**** Dataset records ****
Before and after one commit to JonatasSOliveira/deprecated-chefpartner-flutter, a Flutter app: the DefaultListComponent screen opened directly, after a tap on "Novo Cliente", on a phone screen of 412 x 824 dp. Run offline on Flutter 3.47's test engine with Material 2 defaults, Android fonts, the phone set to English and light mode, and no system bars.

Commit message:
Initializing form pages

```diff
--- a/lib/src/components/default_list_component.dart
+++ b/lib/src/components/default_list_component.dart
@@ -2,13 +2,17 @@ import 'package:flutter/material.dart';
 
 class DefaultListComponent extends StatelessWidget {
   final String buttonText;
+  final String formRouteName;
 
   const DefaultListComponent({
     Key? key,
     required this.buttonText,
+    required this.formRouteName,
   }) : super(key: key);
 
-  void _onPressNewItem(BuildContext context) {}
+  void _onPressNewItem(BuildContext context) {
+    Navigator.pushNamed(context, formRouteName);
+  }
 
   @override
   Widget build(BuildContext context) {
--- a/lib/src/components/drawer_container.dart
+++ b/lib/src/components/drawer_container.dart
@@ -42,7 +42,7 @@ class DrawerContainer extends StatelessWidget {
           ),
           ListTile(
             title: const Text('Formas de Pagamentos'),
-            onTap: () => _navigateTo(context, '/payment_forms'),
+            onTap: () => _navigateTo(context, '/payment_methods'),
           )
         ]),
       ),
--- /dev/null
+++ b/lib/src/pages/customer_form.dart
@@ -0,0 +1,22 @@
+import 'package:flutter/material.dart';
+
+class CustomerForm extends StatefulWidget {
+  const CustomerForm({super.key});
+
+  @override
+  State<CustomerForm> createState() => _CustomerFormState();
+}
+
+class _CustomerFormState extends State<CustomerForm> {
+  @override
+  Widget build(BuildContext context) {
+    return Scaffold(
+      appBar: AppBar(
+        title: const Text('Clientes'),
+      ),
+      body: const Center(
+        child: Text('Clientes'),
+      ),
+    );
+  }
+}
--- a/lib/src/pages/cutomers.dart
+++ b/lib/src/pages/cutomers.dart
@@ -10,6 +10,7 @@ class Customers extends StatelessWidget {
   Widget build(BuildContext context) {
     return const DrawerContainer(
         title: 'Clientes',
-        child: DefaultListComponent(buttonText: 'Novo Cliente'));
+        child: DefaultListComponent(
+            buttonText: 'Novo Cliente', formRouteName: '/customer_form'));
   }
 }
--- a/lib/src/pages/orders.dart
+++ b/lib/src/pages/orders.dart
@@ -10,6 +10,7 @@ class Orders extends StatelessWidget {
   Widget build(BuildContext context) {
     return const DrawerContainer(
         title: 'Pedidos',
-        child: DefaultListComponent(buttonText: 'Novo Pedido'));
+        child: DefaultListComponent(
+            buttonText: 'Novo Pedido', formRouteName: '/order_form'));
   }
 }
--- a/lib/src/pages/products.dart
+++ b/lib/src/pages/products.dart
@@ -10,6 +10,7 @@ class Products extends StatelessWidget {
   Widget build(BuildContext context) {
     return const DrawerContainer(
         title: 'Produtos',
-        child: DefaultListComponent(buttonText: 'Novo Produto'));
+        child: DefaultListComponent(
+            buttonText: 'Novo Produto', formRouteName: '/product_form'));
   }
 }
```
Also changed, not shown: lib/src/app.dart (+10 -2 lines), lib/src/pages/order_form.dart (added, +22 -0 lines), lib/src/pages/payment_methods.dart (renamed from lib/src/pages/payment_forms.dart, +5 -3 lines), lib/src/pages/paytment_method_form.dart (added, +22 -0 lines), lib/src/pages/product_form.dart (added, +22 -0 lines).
****
» **Problem**
Go through the records above. Copy each line in which the string "formRouteName" appears.

» **Expected answer**
+  final String formRouteName;
+    required this.formRouteName,
+    Navigator.pushNamed(context, formRouteName);
+            buttonText: 'Novo Cliente', formRouteName: '/customer_form'));
+            buttonText: 'Novo Pedido', formRouteName: '/order_form'));
+            buttonText: 'Novo Produto', formRouteName: '/product_form'));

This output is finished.